### YOUR INSTRUCTIONS
Print the records again, character for character.

### TASK INPUT

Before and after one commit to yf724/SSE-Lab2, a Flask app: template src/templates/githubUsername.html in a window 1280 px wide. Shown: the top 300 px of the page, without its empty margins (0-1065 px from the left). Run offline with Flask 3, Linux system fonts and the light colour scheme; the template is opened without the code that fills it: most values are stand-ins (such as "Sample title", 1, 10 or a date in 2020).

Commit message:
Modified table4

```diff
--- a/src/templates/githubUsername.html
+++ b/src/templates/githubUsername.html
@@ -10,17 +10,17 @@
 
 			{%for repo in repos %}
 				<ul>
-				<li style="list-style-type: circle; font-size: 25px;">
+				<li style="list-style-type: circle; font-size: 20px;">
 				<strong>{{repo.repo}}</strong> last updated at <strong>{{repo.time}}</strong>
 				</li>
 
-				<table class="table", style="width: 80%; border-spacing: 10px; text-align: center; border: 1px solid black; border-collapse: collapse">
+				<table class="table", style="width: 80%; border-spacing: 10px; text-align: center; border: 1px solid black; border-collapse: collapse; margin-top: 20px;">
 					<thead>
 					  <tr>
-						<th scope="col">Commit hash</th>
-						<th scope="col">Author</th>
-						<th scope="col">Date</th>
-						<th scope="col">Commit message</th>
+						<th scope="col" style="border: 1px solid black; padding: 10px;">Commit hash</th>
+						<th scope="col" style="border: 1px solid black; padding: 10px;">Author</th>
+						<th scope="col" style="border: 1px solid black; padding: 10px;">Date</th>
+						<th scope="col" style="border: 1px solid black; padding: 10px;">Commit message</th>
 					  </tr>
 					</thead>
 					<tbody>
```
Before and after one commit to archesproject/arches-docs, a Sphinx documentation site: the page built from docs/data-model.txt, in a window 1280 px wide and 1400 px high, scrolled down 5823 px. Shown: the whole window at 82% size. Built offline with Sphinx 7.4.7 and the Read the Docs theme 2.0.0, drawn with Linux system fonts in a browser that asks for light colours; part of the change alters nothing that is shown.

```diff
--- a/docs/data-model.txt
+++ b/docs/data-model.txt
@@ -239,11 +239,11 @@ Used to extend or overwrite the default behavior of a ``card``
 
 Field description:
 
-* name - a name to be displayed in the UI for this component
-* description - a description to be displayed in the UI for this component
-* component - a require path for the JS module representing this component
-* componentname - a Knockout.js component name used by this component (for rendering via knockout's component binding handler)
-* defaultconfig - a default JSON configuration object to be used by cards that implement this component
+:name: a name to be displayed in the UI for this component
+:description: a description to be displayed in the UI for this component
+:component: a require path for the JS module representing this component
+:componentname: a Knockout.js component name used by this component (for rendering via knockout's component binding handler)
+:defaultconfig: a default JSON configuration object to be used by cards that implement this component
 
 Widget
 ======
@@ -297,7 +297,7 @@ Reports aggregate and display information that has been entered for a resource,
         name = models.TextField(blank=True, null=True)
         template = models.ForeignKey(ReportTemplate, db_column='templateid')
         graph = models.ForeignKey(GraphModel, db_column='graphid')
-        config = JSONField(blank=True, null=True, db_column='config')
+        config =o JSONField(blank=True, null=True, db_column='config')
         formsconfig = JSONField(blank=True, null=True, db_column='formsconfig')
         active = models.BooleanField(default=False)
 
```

### SOLUTION FOR THIS PROBLEM
Before and after one commit to yf724/SSE-Lab2, a Flask app: template src/templates/githubUsername.html in a window 1280 px wide. Shown: the top 300 px of the page, without its empty margins (0-1065 px from the left). Run offline with Flask 3, Linux system fonts and the light colour scheme; the template is opened without the code that fills it: most values are stand-ins (such as "Sample title", 1, 10 or a date in 2020).

Commit message:
Modified table4

```diff
--- a/src/templates/githubUsername.html
+++ b/src/templates/githubUsername.html
@@ -10,17 +10,17 @@
 
 			{%for repo in repos %}
 				<ul>
-				<li style="list-style-type: circle; font-size: 25px;">
+				<li style="list-style-type: circle; font-size: 20px;">
 				<strong>{{repo.repo}}</strong> last updated at <strong>{{repo.time}}</strong>
 				</li>
 
-				<table class="table", style="width: 80%; border-spacing: 10px; text-align: center; border: 1px solid black; border-collapse: collapse">
+				<table class="table", style="width: 80%; border-spacing: 10px; text-align: center; border: 1px solid black; border-collapse: collapse; margin-top: 20px;">
 					<thead>
 					  <tr>
-						<th scope="col">Commit hash</th>
-						<th scope="col">Author</th>
-						<th scope="col">Date</th>
-						<th scope="col">Commit message</th>
+						<th scope="col" style="border: 1px solid black; padding: 10px;">Commit hash</th>
+						<th scope="col" style="border: 1px solid black; padding: 10px;">Author</th>
+						<th scope="col" style="border: 1px solid black; padding: 10px;">Date</th>
+						<th scope="col" style="border: 1px solid black; padding: 10px;">Commit message</th>
 					  </tr>
 					</thead>
 					<tbody>
```
Before and after one commit to archesproject/arches-docs, a Sphinx documentation site: the page built from docs/data-model.txt, in a window 1280 px wide and 1400 px high, scrolled down 5823 px. Shown: the whole window at 82% size. Built offline with Sphinx 7.4.7 and the Read the Docs theme 2.0.0, drawn with Linux system fonts in a browser that asks for light colours; part of the change alters nothing that is shown.

```diff
--- a/docs/data-model.txt
+++ b/docs/data-model.txt
@@ -239,11 +239,11 @@ Used to extend or overwrite the default behavior of a ``card``
 
 Field description:
 
-* name - a name to be displayed in the UI for this component
-* description - a description to be displayed in the UI for this component
-* component - a require path for the JS module representing this component
-* componentname - a Knockout.js component name used by this component (for rendering via knockout's component binding handler)
-* defaultconfig - a default JSON configuration object to be used by cards that implement this component
+:name: a name to be displayed in the UI for this component
+:description: a description to be displayed in the UI for this component
+:component: a require path for the JS module representing this component
+:componentname: a Knockout.js component name used by this component (for rendering via knockout's component binding handler)
+:defaultconfig: a default JSON configuration object to be used by cards that implement this component
 
 Widget
 ======
@@ -297,7 +297,7 @@ Reports aggregate and display information that has been entered for a resource,
         name = models.TextField(blank=True, null=True)
         template = models.ForeignKey(ReportTemplate, db_column='templateid')
         graph = models.ForeignKey(GraphModel, db_column='graphid')
-        config = JSONField(blank=True, null=True, db_column='config')
+        config =o JSONField(blank=True, null=True, db_column='config')
         formsconfig = JSONField(blank=True, null=True, db_column='formsconfig')
         active = models.BooleanField(default=False)
 
```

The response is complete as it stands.